The Dalai Lama marks the best of Indian hospitality — an openness to a defeated country and a way of life with no questions asked. The monk always called India his teacher. While the comment was a simple one I think it had layers to it. He was referring to India as a civilisational home of many religions, of India as civil society, about India as nation and nation-state. Puckishly he asks or suggests that may be today the Indians do not add up. A more immediate example would explain.
Today, South Africa does not add up. A country that fought for freedom refuses to host a conference in which the Dalai Lama could be present. Can realpolitik go so far as to damage a nation’s sense of itself? In his silence, the Dalai Lama seems to suggest that the South Africa of today is not quite Africa. It has a sense of being a bit more “white” than its neighbours. It is in this same context that His Holiness, watching George W. Bush rant about the axis of evil and the dangers of Islam, observed succinctly, “George Bush brings out the Muslim in me.”
Watching the monk one realises that three possibilities, each spiritual in nature, have played themselves out in India. One is the guru, the other is the saint and the third is the monk. All are ascetics, all seek to define and exemplify the cultural and spiritual in different ways. All three go beyond the priest as ritual specialist and bureaucrat in articulating the possibilities of a message. I have a layman’s view of the three roles as forms of spiritual being, of the way in which they get constructed in folklore. The guru as teacher, as exemplar, as one to follow, is ever present in media. They have been fragments of charisma and popular culture. The guru is a teacher whether in music, dance or religion. He brings an element of craft to spirituality and spirituality to craft. The guru has become a more populist, even controversial, figure through the works of Asaram, Ramdev or even Sri Sri Ravi Shankar and Satya Sai Baba.
When one talks of saints, one thinks of Ramana Maharshi or the first Sai Baba. They lived lives of extraordinary spirituality. They are objects of worship for the way they lived their lives, for their teachings and their spirituality. Gurus are common, but saints are rare, each almost unique and singular in his own way. The monk is more every-day creature. He is the mule of spirituality. For him spirituality is work, a regime, a rhythm, and even a routine. While the guru or saint conveys a message, a monk lives out one. He embodies the everydayness of a spiritual regimen.
Between the three they carve out the spiritual space and I feel closest to monks because they need neither miracle nor charisma. Their ritual regimen does the speaking. When I watch monks in the Ramakrishna Mission or the Buddhist monks, I feel the everydayness of religions is intact.

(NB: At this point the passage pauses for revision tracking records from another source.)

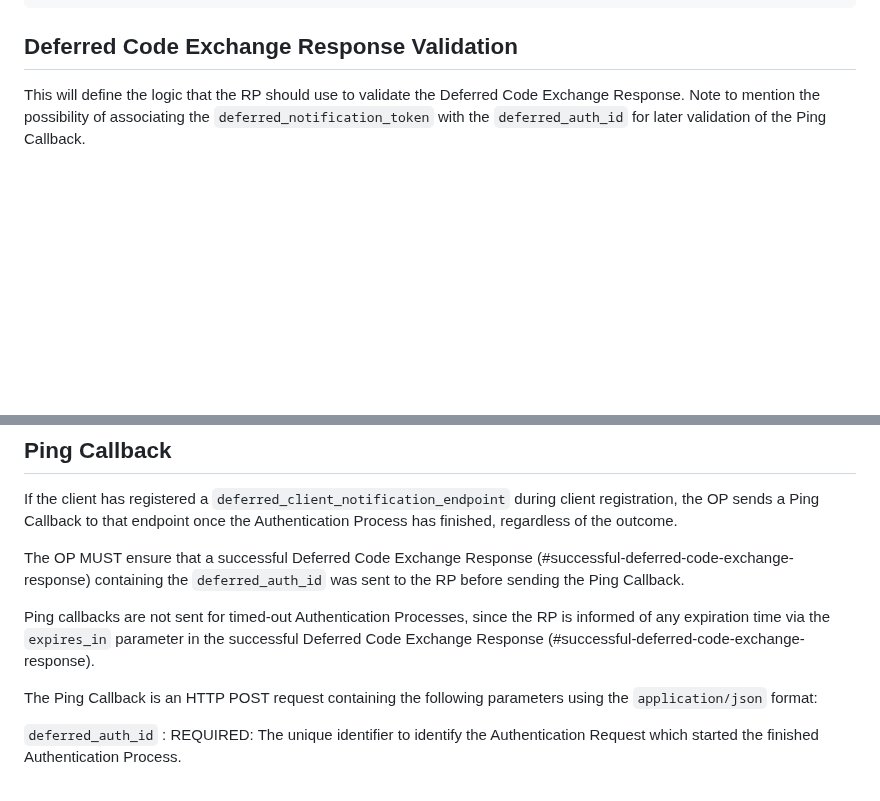
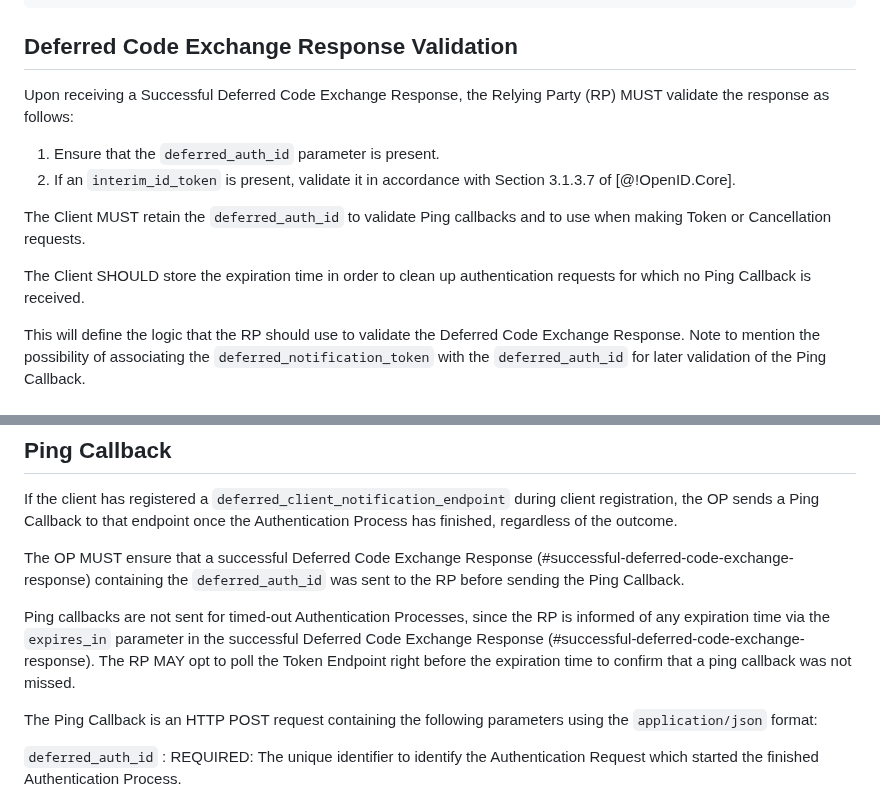
Before and after one commit to gniero/oidc-dtr-resources, a Markdown page: openid-deferred-token-response-1_0.md, 2 parts joined by grey strips. Drawn GitHub-style; blank space fills up the shorter version.

Commit message:
Deferred Code Exchange Response Validation

```diff
--- a/openid-deferred-token-response-1_0.md
+++ b/openid-deferred-token-response-1_0.md
@@ -308,6 +308,15 @@ Cache-Control: no-store
 
 ## Deferred Code Exchange Response Validation
 
+Upon receiving a Successful Deferred Code Exchange Response, the Relying Party (RP) MUST validate the response as follows:
+
+1. Ensure that the `deferred_auth_id` parameter is present.
+2. If an `interim_id_token` is present, validate it in accordance with Section 3.1.3.7 of [@!OpenID.Core].
+
+The Client MUST retain the `deferred_auth_id` to validate Ping callbacks and to use when making Token or Cancellation requests.
+
+The Client SHOULD store the expiration time in order to clean up authentication requests for which no Ping Callback is received.
+
 This will define the logic that the RP should use to validate the Deferred Code Exchange Response.
 Note to mention the possibility of associating the `deferred_notification_token` with the `deferred_auth_id` for later validation of the Ping Callback.
 
@@ -395,7 +404,7 @@ If the client has registered a `deferred_client_notification_endpoint` during cl
 
 The OP MUST ensure that a successful Deferred Code Exchange Response (#successful-deferred-code-exchange-response) containing the `deferred_auth_id` was sent to the RP before sending the Ping Callback.
 
-Ping callbacks are not sent for timed-out Authentication Processes, since the RP is informed of any expiration time via the `expires_in` parameter in the successful Deferred Code Exchange Response (#successful-deferred-code-exchange-response).
+Ping callbacks are not sent for timed-out Authentication Processes, since the RP is informed of any expiration time via the `expires_in` parameter in the successful Deferred Code Exchange Response (#successful-deferred-code-exchange-response). The RP MAY opt to poll the Token Endpoint right before the expiration time to confirm that a ping callback was not missed.
 
 The Ping Callback is an HTTP POST request containing the following parameters using the `application/json` format:
 
```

The Dalai Lama is a special monk, who combines religion and spirituality to articulate the wisdom of politics. As an ethical exemplar he needs to be celebrated. I am glad that the world is celebrating the genius of a man and his life.